# Information given:
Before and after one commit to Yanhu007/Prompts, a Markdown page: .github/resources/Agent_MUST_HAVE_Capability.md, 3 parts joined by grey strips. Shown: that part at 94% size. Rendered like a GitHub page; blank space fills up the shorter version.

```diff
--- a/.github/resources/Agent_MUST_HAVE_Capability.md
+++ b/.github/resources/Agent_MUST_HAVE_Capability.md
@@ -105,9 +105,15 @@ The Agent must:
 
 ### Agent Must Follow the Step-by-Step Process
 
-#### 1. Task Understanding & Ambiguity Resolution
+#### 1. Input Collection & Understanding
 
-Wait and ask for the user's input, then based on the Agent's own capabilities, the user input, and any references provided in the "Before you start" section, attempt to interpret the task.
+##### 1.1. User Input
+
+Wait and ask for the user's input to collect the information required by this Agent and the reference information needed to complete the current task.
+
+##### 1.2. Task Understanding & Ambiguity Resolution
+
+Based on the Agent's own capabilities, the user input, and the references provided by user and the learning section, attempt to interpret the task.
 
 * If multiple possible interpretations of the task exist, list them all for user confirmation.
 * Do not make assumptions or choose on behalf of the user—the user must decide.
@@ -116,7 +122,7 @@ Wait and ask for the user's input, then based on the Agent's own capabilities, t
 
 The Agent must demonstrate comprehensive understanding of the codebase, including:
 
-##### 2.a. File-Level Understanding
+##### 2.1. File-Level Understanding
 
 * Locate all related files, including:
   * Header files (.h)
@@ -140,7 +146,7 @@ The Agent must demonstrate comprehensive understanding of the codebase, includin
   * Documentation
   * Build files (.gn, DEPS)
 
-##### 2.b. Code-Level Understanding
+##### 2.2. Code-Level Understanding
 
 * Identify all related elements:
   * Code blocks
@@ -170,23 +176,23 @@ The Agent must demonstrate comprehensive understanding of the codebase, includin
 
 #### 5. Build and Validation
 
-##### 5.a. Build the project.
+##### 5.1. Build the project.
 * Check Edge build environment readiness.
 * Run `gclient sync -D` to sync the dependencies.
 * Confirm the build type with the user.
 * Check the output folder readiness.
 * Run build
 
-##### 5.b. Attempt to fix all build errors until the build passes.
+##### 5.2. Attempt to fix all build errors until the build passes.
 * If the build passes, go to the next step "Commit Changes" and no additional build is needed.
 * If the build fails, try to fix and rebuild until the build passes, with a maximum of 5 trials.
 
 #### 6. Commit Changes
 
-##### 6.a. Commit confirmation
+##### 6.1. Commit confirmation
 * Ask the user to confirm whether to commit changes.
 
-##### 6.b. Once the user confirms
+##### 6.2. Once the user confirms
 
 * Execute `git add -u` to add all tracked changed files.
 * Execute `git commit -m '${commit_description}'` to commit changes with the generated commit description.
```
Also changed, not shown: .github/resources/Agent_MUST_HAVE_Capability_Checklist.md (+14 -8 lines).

# Problem:
Reproduce the listing above verbatim, from first line to last.

# Completed exercise:
Before and after one commit to Yanhu007/Prompts, a Markdown page: .github/resources/Agent_MUST_HAVE_Capability.md, 3 parts joined by grey strips. Shown: that part at 94% size. Rendered like a GitHub page; blank space fills up the shorter version.

```diff
--- a/.github/resources/Agent_MUST_HAVE_Capability.md
+++ b/.github/resources/Agent_MUST_HAVE_Capability.md
@@ -105,9 +105,15 @@ The Agent must:
 
 ### Agent Must Follow the Step-by-Step Process
 
-#### 1. Task Understanding & Ambiguity Resolution
+#### 1. Input Collection & Understanding
 
-Wait and ask for the user's input, then based on the Agent's own capabilities, the user input, and any references provided in the "Before you start" section, attempt to interpret the task.
+##### 1.1. User Input
+
+Wait and ask for the user's input to collect the information required by this Agent and the reference information needed to complete the current task.
+
+##### 1.2. Task Understanding & Ambiguity Resolution
+
+Based on the Agent's own capabilities, the user input, and the references provided by user and the learning section, attempt to interpret the task.
 
 * If multiple possible interpretations of the task exist, list them all for user confirmation.
 * Do not make assumptions or choose on behalf of the user—the user must decide.
@@ -116,7 +122,7 @@ Wait and ask for the user's input, then based on the Agent's own capabilities, t
 
 The Agent must demonstrate comprehensive understanding of the codebase, including:
 
-##### 2.a. File-Level Understanding
+##### 2.1. File-Level Understanding
 
 * Locate all related files, including:
   * Header files (.h)
@@ -140,7 +146,7 @@ The Agent must demonstrate comprehensive understanding of the codebase, includin
   * Documentation
   * Build files (.gn, DEPS)
 
-##### 2.b. Code-Level Understanding
+##### 2.2. Code-Level Understanding
 
 * Identify all related elements:
   * Code blocks
@@ -170,23 +176,23 @@ The Agent must demonstrate comprehensive understanding of the codebase, includin
 
 #### 5. Build and Validation
 
-##### 5.a. Build the project.
+##### 5.1. Build the project.
 * Check Edge build environment readiness.
 * Run `gclient sync -D` to sync the dependencies.
 * Confirm the build type with the user.
 * Check the output folder readiness.
 * Run build
 
-##### 5.b. Attempt to fix all build errors until the build passes.
+##### 5.2. Attempt to fix all build errors until the build passes.
 * If the build passes, go to the next step "Commit Changes" and no additional build is needed.
 * If the build fails, try to fix and rebuild until the build passes, with a maximum of 5 trials.
 
 #### 6. Commit Changes
 
-##### 6.a. Commit confirmation
+##### 6.1. Commit confirmation
 * Ask the user to confirm whether to commit changes.
 
-##### 6.b. Once the user confirms
+##### 6.2. Once the user confirms
 
 * Execute `git add -u` to add all tracked changed files.
 * Execute `git commit -m '${commit_description}'` to commit changes with the generated commit description.
```
Also changed, not shown: .github/resources/Agent_MUST_HAVE_Capability_Checklist.md (+14 -8 lines).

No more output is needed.